This is Rory and Ira, who very graciously invited me out to Ocean Park for the day:
Rory is in the front with the hat. Ira, his boo, is in the background. I mean the girl of course, not the dangling bloody head (Rory doesn't date dismembered heads anymore). The Halloween decorations were up early at Ocean Park, an amusement park in Hong Kong whose seaside location makes for some pretty spectacular views, especially when your body is being whipped around by a big mechanical car full of other people screaming "Wooooo!". Apparently Chinese people shout the same thing as Americans on roller coasters, or at least it sounds the same. What they're saying is probably "Wuuuuuu!" Anyway, it was fun.
I've actually visited Rory in Hong Kong before. This time he asked me, quite seriously, why I didn't write about him in my blog the first time. I told him my blog isn't really a chronicle of my life so much as a record of certain cultural or linguistic things that I find interesting or funny or bone-shatteringly awkward. Thus there wasn't really a precedent for me to write about anything about him, unless he were to do something extremely surprising or culturally remarkable. Rory immediately made a hooting noise like an owl, dropped his pants and defecated on the sidewalk right there at the bus stop! I guess it must be part of Scottish culture or something. (There you go, Rory!)
I had spent the previous day in central Hong Kong with Natasha:

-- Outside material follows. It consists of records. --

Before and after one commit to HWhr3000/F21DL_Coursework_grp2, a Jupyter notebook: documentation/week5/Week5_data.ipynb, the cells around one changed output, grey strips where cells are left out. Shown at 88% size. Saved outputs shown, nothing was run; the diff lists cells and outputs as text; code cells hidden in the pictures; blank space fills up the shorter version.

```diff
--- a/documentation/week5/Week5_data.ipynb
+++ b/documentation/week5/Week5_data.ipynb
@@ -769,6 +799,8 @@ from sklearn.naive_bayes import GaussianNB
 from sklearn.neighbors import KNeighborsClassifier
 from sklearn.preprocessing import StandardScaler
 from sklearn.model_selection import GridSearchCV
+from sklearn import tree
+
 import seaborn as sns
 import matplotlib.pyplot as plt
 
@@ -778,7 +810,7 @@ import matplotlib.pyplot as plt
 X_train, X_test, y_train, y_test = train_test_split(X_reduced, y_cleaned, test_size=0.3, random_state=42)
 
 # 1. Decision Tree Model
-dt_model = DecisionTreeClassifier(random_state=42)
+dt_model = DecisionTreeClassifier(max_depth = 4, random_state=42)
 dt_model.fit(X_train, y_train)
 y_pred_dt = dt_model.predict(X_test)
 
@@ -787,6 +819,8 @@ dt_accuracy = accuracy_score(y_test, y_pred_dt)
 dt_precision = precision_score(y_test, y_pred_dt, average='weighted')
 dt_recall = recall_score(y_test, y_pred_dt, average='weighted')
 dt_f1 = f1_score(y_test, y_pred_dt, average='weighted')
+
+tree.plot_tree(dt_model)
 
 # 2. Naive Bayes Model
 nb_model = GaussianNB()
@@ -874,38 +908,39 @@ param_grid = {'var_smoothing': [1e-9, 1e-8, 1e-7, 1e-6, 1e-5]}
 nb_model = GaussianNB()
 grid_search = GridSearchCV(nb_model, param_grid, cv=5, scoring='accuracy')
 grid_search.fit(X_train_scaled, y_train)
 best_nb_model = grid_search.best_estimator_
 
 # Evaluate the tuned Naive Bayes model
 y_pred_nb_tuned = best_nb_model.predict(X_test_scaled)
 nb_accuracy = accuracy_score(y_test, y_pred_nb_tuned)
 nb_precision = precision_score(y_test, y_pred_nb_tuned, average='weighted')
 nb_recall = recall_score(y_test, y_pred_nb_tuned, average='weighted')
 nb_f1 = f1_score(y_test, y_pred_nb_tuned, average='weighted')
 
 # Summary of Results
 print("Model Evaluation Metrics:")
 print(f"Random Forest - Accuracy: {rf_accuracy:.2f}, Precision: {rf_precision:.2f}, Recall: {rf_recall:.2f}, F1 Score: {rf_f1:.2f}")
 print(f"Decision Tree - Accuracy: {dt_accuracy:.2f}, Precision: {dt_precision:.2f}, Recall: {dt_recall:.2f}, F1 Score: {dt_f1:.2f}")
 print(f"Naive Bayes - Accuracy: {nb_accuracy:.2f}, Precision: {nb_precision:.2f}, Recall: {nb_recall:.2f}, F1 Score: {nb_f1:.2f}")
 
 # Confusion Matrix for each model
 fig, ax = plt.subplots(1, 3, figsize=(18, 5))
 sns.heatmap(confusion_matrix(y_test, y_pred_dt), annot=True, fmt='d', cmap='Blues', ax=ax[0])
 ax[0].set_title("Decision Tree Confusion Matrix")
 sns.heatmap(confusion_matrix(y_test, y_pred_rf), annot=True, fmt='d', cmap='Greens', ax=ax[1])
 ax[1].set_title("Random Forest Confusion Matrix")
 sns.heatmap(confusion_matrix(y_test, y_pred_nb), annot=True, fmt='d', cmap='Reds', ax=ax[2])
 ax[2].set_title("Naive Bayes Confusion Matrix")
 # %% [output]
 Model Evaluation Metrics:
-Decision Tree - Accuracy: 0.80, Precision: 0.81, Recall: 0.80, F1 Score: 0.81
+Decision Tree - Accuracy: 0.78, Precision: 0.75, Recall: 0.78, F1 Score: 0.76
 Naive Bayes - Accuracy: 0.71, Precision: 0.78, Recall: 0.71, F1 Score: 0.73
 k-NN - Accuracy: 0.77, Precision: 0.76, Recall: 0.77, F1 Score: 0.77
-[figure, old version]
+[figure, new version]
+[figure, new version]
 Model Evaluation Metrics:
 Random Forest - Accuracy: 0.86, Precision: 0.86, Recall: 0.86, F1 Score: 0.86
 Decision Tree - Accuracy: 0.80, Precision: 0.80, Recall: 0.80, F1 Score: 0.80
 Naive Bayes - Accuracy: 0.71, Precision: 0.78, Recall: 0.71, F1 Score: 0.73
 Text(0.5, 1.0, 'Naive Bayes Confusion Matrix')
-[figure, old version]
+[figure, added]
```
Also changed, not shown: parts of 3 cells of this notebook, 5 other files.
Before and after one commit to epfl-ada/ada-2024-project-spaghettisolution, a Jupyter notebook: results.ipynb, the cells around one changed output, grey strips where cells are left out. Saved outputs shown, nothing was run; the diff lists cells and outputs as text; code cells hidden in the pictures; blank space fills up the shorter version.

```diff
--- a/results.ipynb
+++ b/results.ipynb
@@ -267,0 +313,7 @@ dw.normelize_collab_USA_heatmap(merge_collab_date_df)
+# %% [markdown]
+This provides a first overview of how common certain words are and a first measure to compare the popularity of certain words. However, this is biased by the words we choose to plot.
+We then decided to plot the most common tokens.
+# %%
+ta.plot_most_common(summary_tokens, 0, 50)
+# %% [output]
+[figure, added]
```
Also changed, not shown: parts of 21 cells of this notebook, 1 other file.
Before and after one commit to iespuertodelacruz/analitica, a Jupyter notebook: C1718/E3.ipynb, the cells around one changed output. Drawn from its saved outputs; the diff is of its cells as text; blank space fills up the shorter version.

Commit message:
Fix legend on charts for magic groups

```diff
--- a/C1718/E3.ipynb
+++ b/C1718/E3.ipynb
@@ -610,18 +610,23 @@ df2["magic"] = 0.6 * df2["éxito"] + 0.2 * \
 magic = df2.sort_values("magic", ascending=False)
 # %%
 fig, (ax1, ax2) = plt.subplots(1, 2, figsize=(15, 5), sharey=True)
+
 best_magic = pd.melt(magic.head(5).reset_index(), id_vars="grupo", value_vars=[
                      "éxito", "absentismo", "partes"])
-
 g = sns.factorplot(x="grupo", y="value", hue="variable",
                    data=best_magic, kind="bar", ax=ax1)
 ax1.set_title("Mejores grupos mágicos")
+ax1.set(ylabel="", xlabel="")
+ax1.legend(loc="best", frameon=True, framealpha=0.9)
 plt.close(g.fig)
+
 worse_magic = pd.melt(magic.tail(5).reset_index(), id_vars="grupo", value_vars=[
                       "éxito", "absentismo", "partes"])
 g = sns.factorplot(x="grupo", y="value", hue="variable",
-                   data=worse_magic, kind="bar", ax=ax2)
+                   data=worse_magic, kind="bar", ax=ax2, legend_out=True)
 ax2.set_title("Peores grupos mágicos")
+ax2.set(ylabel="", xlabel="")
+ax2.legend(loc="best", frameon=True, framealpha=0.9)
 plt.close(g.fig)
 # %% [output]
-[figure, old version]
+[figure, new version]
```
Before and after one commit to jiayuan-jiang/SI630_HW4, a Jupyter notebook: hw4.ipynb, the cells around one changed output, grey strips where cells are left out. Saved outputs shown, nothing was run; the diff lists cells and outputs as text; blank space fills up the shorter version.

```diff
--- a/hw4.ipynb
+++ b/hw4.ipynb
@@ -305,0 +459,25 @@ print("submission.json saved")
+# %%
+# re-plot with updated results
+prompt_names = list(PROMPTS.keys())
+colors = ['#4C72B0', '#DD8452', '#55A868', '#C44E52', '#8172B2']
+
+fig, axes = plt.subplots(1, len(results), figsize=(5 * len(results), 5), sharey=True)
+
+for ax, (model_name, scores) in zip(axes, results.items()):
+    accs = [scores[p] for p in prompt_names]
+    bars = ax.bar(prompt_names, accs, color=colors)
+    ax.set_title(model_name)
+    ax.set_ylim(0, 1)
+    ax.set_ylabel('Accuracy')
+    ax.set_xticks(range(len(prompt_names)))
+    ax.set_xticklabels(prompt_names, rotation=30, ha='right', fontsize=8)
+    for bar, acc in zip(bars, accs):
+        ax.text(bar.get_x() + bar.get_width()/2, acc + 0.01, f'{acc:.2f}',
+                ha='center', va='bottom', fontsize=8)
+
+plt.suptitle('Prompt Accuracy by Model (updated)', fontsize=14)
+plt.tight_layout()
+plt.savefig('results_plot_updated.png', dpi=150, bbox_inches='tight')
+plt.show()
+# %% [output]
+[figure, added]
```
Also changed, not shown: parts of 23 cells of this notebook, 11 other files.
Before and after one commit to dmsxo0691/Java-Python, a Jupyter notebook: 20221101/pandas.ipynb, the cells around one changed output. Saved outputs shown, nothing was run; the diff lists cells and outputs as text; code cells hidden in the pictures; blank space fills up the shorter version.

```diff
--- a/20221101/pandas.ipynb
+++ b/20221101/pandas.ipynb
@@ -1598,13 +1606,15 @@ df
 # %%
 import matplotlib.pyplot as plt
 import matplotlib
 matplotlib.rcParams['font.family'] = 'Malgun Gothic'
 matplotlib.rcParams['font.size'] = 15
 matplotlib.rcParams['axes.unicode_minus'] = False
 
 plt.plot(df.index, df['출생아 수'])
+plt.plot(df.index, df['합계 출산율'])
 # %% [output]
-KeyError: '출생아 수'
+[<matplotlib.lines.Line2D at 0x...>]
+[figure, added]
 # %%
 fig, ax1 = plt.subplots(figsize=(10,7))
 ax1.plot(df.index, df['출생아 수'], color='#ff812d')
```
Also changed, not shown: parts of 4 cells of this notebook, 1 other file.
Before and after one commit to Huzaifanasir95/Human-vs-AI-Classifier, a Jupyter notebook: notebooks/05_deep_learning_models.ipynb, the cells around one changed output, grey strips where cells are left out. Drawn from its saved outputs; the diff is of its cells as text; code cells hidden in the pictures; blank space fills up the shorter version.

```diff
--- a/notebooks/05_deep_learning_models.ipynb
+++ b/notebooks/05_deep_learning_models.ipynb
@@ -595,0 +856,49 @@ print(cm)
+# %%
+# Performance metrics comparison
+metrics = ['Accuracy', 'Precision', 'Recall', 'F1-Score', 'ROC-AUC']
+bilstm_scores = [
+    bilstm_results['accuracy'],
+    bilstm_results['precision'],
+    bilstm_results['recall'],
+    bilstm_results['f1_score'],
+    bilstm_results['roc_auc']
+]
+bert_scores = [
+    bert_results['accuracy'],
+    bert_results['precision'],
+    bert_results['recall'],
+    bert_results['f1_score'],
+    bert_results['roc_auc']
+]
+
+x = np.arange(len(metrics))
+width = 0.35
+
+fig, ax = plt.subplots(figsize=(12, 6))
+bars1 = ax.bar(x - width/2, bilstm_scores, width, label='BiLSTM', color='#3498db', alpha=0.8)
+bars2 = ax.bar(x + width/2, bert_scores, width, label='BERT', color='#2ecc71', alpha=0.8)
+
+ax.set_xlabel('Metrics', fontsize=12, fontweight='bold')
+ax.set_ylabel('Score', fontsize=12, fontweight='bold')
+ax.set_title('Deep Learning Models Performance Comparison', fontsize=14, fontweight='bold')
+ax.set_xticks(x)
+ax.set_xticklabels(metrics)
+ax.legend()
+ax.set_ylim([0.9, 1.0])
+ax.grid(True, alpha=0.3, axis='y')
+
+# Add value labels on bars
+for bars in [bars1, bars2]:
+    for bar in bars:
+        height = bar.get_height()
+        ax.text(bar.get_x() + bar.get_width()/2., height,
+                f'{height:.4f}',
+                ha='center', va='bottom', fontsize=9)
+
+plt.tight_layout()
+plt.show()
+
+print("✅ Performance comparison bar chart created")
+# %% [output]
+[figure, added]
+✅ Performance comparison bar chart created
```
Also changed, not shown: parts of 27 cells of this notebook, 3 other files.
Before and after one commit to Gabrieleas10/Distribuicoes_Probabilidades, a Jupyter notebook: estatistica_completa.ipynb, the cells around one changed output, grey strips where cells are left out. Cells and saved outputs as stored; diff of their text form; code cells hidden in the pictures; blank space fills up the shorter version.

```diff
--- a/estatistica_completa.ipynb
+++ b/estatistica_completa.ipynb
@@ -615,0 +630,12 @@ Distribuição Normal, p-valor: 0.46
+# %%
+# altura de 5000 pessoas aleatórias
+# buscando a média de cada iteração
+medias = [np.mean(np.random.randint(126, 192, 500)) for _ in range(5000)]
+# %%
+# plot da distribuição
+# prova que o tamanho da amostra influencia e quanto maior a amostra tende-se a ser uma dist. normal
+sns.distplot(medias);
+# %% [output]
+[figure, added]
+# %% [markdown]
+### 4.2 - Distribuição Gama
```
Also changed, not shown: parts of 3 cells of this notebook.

Natasha brought me a tin of peanut butter cookies from Bengawan Solo, all the way from Singapore (I'm literally eating them right now and they are both saliva-absorbing and delicious), and that's the only reason I agreed to go with her to get a foot massage. Actually, that's not true; I would have gone anyway. Plus it's not gay if you call it "foot reflexology" (I'm pretty sure I read that somewhere), which she did.
When I tell my students about this, I exaggerate my pain when the man runs his palms up and down my hairy legs (Chinese students are like the easiest stand-up audience in the world). But actually, it was not so bad. None of it was bad, actually, at all; in fact it was awesome. Next person to visit me in Guangzhou: forget dim sum; we're going to get the soles of our feet prodded and squeezed by old men!*